Putting a leash on the browser’s default behavior

There are a couple ways to tame the browser’s form submission mechanism and make the button work asynchronously, as expected.

  • return false – In almost all cases, an event handler function returning false causes the browser to cancel any subsequent behaviors that the event would normally have triggered (like submitting a form). Using return false works, but you need to be careful about where you place it since the return statement can abort your code early and it can have unintended side-effects.
  • preventDefault() – The browser sends an event parameters to handlers, which details information about the action that triggered the handler.

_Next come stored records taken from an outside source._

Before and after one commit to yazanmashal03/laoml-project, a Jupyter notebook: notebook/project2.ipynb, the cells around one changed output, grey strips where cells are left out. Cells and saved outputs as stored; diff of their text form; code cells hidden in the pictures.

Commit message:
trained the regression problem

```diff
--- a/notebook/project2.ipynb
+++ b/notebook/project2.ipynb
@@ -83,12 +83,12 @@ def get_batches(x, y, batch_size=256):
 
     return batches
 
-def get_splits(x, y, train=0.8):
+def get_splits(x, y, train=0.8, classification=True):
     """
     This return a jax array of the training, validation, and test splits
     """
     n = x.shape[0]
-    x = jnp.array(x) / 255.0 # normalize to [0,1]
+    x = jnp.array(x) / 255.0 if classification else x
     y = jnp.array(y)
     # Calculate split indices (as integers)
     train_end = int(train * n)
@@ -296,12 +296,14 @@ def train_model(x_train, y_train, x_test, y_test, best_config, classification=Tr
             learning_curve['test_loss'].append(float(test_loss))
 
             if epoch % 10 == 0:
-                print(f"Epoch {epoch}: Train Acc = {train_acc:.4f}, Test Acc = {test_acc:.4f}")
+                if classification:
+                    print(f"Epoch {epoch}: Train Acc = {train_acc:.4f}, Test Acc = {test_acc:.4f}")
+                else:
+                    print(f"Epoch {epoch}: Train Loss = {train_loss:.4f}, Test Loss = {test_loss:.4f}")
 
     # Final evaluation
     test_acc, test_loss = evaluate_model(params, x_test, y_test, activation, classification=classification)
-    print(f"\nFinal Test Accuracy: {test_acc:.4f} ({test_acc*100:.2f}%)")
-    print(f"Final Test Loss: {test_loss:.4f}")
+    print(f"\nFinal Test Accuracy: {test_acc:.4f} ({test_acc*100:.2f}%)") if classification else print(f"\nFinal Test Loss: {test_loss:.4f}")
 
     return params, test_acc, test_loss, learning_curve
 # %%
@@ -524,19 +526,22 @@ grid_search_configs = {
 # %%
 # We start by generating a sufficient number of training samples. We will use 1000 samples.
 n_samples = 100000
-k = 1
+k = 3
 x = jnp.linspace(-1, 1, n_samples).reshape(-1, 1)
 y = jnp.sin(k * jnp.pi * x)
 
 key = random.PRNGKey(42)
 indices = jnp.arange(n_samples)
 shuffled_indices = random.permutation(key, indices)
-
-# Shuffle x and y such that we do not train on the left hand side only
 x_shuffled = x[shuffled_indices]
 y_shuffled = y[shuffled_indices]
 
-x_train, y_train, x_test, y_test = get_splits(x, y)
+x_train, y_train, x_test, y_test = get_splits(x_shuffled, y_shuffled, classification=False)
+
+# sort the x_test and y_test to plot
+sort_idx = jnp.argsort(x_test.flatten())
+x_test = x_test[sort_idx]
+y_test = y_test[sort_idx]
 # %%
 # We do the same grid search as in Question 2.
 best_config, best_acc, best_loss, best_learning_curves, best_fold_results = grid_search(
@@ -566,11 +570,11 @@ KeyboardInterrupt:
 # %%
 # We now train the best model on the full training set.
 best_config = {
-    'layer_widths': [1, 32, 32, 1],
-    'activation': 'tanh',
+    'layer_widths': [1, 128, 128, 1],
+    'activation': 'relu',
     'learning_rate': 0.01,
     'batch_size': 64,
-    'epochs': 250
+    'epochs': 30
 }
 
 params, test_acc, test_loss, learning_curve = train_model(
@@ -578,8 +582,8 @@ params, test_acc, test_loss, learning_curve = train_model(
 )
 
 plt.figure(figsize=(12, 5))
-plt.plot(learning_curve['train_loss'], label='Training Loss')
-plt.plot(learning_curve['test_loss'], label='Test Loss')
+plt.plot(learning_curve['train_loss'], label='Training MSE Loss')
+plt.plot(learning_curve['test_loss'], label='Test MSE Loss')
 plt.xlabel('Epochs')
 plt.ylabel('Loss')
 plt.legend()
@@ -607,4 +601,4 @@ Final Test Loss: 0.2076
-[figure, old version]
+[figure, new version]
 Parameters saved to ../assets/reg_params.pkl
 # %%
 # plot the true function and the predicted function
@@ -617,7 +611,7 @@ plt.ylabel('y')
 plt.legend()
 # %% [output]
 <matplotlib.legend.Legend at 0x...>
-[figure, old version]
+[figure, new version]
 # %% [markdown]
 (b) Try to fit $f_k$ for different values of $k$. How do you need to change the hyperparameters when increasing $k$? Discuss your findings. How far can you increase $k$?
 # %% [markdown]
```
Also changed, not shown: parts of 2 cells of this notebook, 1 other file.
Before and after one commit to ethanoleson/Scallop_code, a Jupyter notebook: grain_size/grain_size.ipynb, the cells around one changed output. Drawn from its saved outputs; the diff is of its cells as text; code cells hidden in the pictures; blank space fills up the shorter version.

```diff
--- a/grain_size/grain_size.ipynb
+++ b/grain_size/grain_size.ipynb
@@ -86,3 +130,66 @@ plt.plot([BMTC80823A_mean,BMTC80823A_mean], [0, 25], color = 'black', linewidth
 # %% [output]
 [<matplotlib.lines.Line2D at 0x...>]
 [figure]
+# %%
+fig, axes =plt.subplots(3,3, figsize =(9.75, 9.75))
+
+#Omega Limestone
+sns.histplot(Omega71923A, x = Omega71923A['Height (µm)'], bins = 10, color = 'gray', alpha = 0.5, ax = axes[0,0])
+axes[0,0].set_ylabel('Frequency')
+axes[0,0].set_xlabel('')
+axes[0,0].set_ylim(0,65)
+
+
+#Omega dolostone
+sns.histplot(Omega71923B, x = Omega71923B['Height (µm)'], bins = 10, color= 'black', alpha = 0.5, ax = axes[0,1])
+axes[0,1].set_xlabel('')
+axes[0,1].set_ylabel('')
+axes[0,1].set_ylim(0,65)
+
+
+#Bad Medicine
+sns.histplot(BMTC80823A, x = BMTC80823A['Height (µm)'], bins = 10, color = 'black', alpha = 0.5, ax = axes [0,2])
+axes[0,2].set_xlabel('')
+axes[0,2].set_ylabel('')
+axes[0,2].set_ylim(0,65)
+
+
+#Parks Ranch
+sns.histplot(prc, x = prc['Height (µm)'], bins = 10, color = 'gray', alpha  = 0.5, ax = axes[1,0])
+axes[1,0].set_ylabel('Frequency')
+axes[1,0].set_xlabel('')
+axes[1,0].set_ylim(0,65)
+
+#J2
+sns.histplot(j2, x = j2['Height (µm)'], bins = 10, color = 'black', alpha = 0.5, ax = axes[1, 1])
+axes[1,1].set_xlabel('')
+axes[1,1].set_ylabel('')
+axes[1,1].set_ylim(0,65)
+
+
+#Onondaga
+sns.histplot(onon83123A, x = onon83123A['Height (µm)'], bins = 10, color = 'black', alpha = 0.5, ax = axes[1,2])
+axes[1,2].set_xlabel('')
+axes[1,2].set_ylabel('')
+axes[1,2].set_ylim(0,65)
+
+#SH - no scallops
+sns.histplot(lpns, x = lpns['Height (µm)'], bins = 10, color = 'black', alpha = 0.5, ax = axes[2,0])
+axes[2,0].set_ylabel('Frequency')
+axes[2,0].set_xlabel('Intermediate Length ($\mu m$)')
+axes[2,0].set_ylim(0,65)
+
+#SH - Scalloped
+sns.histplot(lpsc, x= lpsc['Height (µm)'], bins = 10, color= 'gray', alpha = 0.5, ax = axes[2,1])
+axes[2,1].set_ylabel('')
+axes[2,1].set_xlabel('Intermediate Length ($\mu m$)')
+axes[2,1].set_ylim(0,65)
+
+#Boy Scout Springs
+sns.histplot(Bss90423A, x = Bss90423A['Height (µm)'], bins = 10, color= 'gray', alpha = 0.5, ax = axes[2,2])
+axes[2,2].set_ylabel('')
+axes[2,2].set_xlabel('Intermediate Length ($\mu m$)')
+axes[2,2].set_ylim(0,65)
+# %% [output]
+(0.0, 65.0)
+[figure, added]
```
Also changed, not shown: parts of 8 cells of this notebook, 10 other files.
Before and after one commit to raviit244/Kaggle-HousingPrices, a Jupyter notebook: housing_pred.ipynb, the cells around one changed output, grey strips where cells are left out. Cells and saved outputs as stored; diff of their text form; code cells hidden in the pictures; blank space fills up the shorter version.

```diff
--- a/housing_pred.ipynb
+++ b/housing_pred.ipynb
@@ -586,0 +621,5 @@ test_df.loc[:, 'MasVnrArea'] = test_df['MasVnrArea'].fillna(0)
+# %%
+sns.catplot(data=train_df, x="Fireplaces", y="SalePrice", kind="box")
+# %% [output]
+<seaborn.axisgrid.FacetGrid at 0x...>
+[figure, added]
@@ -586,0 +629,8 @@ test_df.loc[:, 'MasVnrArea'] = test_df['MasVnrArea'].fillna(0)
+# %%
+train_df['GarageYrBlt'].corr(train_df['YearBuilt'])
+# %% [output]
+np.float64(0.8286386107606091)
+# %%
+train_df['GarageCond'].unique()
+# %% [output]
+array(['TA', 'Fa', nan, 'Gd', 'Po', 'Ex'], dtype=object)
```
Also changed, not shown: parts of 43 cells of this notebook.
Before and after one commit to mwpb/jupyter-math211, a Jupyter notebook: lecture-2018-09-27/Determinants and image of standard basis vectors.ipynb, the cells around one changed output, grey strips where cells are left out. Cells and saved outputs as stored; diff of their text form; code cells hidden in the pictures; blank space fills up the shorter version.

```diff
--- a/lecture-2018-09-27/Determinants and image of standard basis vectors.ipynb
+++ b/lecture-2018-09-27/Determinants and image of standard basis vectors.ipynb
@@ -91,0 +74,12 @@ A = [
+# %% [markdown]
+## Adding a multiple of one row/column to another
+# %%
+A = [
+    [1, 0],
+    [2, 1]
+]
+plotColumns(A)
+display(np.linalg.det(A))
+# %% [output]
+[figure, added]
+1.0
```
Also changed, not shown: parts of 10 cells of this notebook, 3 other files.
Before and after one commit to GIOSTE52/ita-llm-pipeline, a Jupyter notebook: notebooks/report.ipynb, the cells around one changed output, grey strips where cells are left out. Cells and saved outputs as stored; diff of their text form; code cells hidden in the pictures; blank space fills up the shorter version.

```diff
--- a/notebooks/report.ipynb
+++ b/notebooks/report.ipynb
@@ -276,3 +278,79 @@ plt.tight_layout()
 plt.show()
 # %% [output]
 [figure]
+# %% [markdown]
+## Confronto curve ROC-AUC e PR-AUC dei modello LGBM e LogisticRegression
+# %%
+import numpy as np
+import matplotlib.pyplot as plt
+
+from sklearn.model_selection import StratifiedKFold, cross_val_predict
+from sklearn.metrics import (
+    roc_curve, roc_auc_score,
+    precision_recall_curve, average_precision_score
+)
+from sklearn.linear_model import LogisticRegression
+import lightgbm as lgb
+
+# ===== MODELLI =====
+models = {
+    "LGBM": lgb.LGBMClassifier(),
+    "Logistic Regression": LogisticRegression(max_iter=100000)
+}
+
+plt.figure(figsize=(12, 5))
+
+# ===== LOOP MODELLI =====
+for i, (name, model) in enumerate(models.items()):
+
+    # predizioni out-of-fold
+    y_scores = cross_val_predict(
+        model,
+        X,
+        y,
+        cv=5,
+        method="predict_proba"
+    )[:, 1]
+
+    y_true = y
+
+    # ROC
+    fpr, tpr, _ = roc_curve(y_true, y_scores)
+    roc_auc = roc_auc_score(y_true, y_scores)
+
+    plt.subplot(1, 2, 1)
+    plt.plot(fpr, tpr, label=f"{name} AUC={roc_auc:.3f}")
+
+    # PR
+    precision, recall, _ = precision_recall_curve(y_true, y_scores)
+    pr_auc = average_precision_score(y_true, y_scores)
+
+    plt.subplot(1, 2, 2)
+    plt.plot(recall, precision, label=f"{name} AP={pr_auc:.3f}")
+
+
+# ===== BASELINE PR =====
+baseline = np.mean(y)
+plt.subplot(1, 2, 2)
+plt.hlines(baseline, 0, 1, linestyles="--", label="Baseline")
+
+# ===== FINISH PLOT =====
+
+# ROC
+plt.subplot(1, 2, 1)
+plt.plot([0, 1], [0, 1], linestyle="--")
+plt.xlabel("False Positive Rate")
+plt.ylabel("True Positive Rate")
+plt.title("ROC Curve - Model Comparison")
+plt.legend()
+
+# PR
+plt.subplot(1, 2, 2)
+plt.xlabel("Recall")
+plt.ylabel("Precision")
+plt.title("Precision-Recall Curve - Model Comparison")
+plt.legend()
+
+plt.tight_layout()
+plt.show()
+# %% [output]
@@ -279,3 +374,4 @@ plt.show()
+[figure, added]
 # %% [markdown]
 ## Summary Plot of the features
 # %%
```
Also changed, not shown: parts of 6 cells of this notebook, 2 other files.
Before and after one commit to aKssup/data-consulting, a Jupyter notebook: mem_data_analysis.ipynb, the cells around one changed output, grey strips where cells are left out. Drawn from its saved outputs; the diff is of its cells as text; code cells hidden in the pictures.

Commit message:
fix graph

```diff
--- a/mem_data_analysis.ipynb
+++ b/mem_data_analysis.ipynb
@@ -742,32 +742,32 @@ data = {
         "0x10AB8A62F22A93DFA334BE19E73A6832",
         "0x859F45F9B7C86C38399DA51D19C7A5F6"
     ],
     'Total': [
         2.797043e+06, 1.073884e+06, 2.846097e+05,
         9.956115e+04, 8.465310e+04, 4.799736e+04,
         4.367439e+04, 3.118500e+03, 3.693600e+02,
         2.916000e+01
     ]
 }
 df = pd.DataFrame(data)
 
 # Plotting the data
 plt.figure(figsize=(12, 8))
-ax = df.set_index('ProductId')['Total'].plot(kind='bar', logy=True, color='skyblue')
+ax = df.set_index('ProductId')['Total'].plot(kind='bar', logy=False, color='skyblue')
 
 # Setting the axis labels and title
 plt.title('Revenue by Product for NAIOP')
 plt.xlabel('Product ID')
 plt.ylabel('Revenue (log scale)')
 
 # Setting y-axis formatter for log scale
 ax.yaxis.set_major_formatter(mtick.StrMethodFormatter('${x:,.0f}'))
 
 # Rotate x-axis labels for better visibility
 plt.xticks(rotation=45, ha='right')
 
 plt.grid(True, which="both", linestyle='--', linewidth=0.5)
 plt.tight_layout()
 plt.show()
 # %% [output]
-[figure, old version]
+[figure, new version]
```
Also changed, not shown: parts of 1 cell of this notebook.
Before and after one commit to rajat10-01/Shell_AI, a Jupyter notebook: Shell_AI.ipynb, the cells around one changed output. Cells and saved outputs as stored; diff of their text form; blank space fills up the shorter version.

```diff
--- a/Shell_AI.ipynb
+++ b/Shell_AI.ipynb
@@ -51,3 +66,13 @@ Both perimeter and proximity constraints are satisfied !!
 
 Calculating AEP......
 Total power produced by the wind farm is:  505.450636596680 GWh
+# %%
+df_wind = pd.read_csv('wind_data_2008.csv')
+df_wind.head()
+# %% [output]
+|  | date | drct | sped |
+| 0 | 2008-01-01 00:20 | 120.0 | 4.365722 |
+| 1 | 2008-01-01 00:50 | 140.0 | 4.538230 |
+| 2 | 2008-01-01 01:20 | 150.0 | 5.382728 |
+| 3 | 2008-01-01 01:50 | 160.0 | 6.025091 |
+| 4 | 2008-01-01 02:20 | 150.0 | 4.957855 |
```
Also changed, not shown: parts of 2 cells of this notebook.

That event object also exposes a method that prevents the browser’s default reaction to that event: preventDefault(). For click handlers on submit buttons inside forms, that includes preventing the form submission.

Since return false does have the issue of sometimes breaking other code and plugins when it stops propagation, I use preventDefault() by… default.

Capturing the event object that jQuery passes into its event handlers and calling preventDefault() on it is as easy as this:

Now, preventDefault() stops the browser from submitting the form when we click the button, the browser continues listening for a response from the server, and our $.ajax success callback has an opportunity to run when that eventually happens:


Now there’s just the single AJAX request to /api/date and no page reload.

If you want to play around with the example in the screenshots, you can view that example running live on Azure or find the source code on GitHub.


Other than the actual solution, the most important takeaway here is to use the browser’s developer tools. Thinking your way out of these kind of tricky issues is certainly possible, but it’s far more helpful to use the browser’s tooling to get better insight into what’s really happening.

The tooling in modern browsers is incredibly powerful if you learn to use it fully.

Finally, don’t feel bad if you ran into this problem. It seems face-palm obvious once you see what’s happening, but it really is awfully easy to miss when you’re focused on the AJAX code and not the form.